WHAT YOU ARE ASKED TO DO =
For the material that follows, state the number of lines where "xlsx" occurs, and add nothing.
-- Opening Marker --
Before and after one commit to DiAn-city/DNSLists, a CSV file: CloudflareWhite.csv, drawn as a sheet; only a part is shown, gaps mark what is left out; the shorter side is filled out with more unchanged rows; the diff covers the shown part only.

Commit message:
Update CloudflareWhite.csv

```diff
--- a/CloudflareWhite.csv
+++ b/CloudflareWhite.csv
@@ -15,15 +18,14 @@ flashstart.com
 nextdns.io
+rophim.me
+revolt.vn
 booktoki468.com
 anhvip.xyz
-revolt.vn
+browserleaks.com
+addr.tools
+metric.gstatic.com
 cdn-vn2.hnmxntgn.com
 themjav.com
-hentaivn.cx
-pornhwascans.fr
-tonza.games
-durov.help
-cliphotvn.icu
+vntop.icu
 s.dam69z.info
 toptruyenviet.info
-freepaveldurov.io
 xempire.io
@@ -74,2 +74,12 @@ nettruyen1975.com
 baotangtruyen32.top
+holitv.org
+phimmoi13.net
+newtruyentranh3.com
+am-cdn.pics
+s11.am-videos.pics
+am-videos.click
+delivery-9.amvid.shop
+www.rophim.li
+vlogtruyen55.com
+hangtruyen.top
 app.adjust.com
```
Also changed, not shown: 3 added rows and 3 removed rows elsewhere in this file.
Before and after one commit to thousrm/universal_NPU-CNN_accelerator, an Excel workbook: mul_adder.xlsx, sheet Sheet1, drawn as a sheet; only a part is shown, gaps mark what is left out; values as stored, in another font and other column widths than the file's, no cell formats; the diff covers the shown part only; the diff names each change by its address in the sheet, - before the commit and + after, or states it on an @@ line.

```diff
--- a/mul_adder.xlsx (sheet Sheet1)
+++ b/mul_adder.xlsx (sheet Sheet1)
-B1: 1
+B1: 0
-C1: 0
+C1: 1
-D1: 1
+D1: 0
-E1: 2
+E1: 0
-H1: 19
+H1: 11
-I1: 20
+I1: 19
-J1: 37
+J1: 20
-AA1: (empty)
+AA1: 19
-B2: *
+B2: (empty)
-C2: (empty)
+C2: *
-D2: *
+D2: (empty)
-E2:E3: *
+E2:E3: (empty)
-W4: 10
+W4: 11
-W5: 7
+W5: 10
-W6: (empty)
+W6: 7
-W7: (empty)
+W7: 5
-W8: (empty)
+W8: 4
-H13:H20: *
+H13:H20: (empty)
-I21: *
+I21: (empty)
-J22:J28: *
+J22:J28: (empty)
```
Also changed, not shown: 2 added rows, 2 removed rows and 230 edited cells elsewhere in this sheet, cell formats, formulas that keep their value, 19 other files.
-- Closing Marker --
ANSWER TO THIS TASK =
3